I just returned from a very brief trip to Wales to celebrate my parents golden wedding anniversary. I had only the US holiday weekend, because it's not reasonable for me to take time off this time of year with term just starting. But we made the most of it, with a slap-up dinner of the new British cuisine, and a visit with my father's one remaining brother and his wife.
I also visited my favorite place in the world, except for this small farm, which is the Centre for Alternative Technology.
Aimee stayed home to save money and look after the farm. This was a very expensive three-day weekend for us, and will put us back a bit on our family goal of paying off all our debts. A second $1,000 airfare would have done no-one any good, not the least because both my parents have senile dementias of different degrees, and sometimes can't even remember my wife's name.
But the most striking thing about the trip was how the two countries blended together for me. It was surreal. I started Monday driving in the dark and the rain back towards Heathrow airport through the hills, dales, woods and fields of west Wales. Then there was the inevitable delay at the airport, including a fifty minute wait for a "courtesy" van at the rental car return (Budget -- don't shop there!). The plane was only twenty minutes late leaving, and only an hour and a half late arriving, which was not bad service considering the speed of the jetstream this last weekend.

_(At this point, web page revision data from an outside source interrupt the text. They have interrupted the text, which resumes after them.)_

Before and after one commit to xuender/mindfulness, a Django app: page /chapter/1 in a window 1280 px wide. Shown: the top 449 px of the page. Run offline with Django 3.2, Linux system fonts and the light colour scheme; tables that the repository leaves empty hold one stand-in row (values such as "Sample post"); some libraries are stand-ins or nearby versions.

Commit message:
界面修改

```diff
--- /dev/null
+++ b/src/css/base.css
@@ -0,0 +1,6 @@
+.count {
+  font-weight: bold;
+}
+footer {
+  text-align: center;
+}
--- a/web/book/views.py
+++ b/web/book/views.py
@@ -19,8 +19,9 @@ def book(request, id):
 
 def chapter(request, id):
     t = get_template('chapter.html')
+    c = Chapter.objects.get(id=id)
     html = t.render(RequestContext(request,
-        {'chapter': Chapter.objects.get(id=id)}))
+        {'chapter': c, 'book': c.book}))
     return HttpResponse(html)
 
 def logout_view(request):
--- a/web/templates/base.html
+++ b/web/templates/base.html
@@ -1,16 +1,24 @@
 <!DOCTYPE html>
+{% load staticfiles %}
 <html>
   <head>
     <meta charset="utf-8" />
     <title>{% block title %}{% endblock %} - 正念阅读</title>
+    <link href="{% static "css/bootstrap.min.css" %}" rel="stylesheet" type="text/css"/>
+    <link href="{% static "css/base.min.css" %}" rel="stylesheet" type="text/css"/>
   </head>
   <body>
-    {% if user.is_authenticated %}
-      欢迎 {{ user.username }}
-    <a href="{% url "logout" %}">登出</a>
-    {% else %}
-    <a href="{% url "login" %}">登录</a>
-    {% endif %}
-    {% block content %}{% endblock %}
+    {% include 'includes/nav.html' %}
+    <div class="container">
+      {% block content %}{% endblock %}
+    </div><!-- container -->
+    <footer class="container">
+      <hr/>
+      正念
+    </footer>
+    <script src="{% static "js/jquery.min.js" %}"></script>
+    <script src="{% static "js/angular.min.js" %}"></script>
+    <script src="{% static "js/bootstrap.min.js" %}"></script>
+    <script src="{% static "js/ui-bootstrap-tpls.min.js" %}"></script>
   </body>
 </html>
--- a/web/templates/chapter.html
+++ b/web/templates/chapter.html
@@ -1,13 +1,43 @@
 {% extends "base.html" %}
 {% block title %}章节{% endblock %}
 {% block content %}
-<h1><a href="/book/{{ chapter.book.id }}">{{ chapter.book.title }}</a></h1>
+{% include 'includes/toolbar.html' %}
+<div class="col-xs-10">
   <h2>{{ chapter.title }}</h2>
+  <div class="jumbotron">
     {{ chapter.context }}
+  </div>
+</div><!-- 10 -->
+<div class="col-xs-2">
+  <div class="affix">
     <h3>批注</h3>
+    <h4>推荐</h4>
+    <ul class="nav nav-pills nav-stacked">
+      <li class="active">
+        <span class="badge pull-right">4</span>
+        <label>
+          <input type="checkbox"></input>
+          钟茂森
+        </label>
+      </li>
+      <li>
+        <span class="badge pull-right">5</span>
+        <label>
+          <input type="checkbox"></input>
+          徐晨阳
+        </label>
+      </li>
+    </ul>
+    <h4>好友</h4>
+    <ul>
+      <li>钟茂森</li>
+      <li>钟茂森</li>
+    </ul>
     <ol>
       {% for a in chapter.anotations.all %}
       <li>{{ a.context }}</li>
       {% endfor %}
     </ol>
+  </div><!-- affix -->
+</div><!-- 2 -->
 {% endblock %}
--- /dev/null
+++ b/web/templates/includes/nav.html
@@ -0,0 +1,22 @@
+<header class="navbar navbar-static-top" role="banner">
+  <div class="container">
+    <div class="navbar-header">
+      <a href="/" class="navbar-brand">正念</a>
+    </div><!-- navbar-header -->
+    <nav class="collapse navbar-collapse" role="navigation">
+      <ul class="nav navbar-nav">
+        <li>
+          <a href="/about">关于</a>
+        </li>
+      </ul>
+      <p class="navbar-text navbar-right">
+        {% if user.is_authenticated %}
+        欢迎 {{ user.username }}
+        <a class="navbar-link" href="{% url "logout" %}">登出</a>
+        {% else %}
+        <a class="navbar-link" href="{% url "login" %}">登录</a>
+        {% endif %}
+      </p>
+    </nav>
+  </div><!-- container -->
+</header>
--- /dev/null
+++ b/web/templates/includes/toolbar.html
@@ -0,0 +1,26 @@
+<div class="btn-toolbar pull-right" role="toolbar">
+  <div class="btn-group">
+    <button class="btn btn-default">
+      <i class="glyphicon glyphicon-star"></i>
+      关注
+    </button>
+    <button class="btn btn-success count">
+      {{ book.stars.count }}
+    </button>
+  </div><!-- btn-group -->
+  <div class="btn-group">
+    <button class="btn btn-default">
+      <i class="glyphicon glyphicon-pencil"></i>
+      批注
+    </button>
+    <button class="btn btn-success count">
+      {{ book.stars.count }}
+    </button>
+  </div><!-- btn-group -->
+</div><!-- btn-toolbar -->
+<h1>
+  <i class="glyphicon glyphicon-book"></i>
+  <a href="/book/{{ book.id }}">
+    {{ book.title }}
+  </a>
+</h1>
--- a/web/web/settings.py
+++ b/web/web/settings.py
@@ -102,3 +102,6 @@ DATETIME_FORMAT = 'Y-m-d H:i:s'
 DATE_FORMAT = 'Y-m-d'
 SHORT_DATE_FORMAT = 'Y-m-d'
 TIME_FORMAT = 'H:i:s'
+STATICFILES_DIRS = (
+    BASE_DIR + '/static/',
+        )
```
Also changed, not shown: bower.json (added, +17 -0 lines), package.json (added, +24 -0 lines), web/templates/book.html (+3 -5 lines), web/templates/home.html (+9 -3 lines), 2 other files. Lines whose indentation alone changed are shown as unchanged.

But then came the late night drive through the hills, dales, woods and fields of mid-coastal Maine. In my drowsy mind's eye, the two blended into one another, until I came somehow to believe that I had driven all the way.
At which point I snapped open the window and plunged my head out into the slipstream to wake up!
But that gives you an idea, perhaps, of what it is like to be me, neither fish nor fowl, not American, not British, but both, a kind of mid-Atlantic citizen.